Still, we really did have a lot of unforgettable, once-in-a-lifetime experiences that are hard (but not impossible!) to put a price tag on, the kind of experiences you can’t really have anywhere other than Borneo. Seeing wild orangutans, cruising down rivers and spotting pygmy elephants, visiting some of the best caves in the world, staying on an all inclusive dive rig in the middle of the Celebes Sea and being cocooned by swirling schools of jackfish at one of the world’s best dive destinations… few of those things were cheap, but neither of us would trade any of those moments just to have a bit more money in our travel fund. Indeed, I think we’d argue that those are the very moments that tend to be the highlight of most travelers’ RTW trips. Undoubtedly we could have traveled through Borneo for far less, but that would have meant experiencing far less as a result, and I’m not sure the trade off would have been worth it. We’d both love to dive Sipadan again some day, but we might pursue a more budget-friendly route next time around, which would dramatically reduce our daily costs.
Neither of us has any regrets about the time we spent in Borneo, except we wish we had more of it! It’s probably best for the sake of our travel fund that our time was limited, but when locals laughed at us when we told them only had three weeks and informed us we’d barely have time to explore one province never mind two, they were correct. We wound up spending most of our time in Sabah province, and had to squeeze in Mulu and Kuching in Sarawak within one week. From the little we saw, we personally felt that Sarawak had more of the untamed, untouched vibe going for it and it felt more like the Borneo we had dreamed up in our heads (it’s definitely the more difficult province to travel around). We really enjoyed all of the activities we did in Sabah, but we both wished we had devoted a little more time to explore Sarawak.

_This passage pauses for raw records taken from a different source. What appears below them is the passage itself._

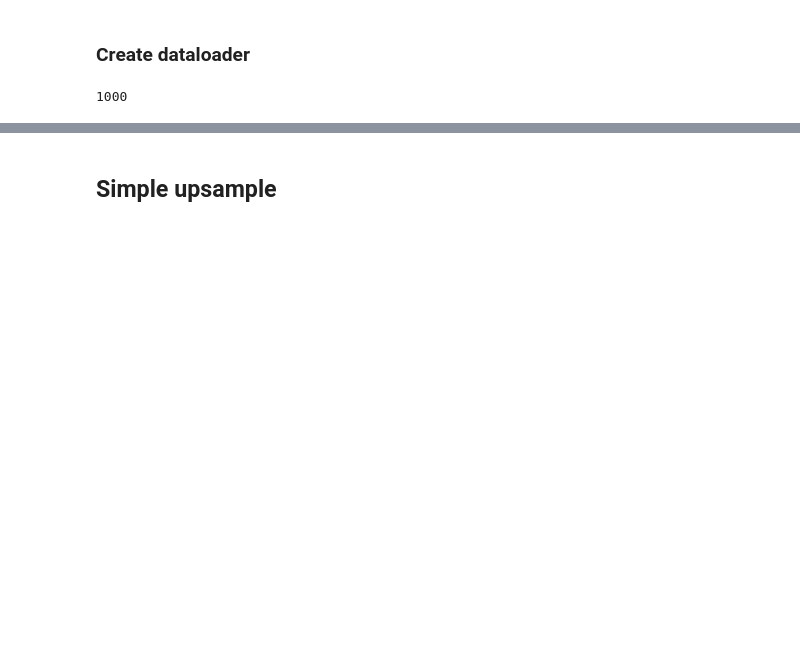
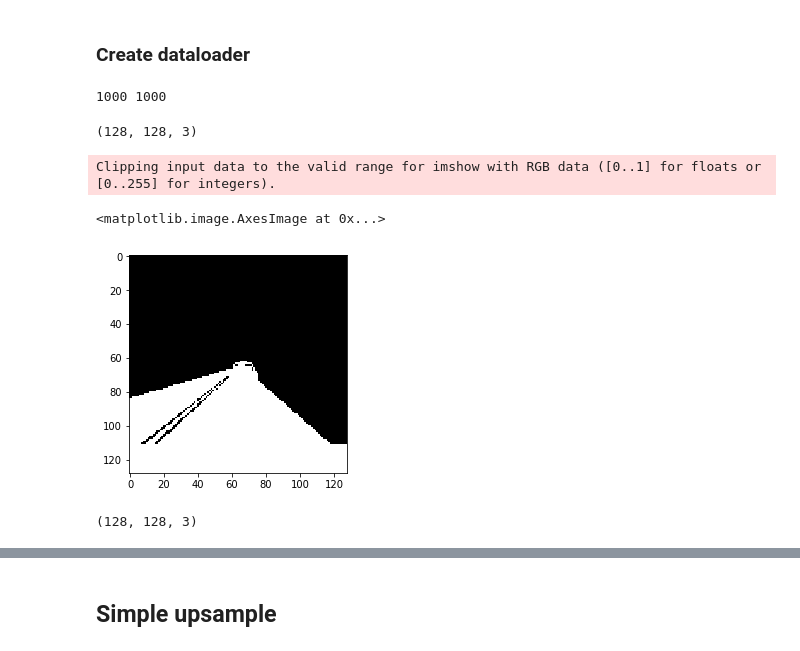
Before and after one commit to bearpelican/lyft-perception-challenge, a Jupyter notebook: workspace/Example/lyft-unet-train.ipynb, the cells around one changed output, grey strips where cells are left out. Drawn from its saved outputs; the diff is of its cells as text; code cells hidden in the pictures; blank space fills up the shorter version.

```diff
--- a/workspace/Example/carvana-unet-lrg.ipynb
+++ b/workspace/Example/lyft-unet-train.ipynb
@@ -30,9 +21,12 @@ def show_img(im, figsize=None, ax=None, alpha=None):
     ax.imshow(im, alpha=alpha)
     ax.set_axis_off()
     return ax
+# %%
+VEHICLES=10
+ROADS=7
 # %%
-TRAIN_DN = 'CameraRGB'
-MASKS_DN = 'CameraSeg'
+TRAIN_DN = 'CameraRGB-128'
+MASKS_DN = 'CameraSeg-128'
 sz = 128
 bs = 64
 nw = 16
@@ -59,5 +33,11 @@ with ThreadPoolExecutor(8) as e: e.map(resize_img, files)
 # %% [markdown]
 ### Create dataloader
+# %%
+def convert_y(y_img):
+    y_new = np.zeros(y_img.shape)
+    y_new[y_img[:,:,2]==VEHICLES] = 1
+    y_new[y_img[:,:,2]==ROADS] = 2
+    return y_new
 # %%
 def open_y_image(fn):
     """ Opens an image using OpenCV given the file path.
@@ -95,3 +84,22 @@ class MatchedFilesDataset(FilesDataset):
 # %%
 x_names = np.array(glob(str(PATH/TRAIN_DN/'*.png')))
 y_names = np.array(glob(str(PATH/MASKS_DN/'*.png')))
+print(len(x_names), len(y_names))
+# %% [output]
+1000 1000
+# %%
+y_new = convert_y(cv2.imread(y_names[0]))
+# %%
+y_new.shape
+# %% [output]
+(128, 128, 3)
+# %%
+plt.imshow(y_new[:,:])
+# %% [output]
+Clipping input data to the valid range for imshow with RGB data ([0..1] for floats or [0..255] for integers).
+<matplotlib.image.AxesImage at 0x...>
+[figure, added]
+# %%
+open_image(x_names[0]).shape
+# %% [output]
+(128, 128, 3)
@@ -104,4 +110,0 @@ ROADS=7
-# %%
-len(x_names)
-# %% [output]
-1000
```
Also changed, not shown: parts of 45 cells of this notebook, 8 other files.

The Bottom Line
So, is a trip to Borneo expensive? Probably for most people the answer will be yes; it certainly was for us. I don’t pretend that this is a destination that couldn’t be done for less money than what we spent, but then again, I wonder whether you’d really want to visit it that way.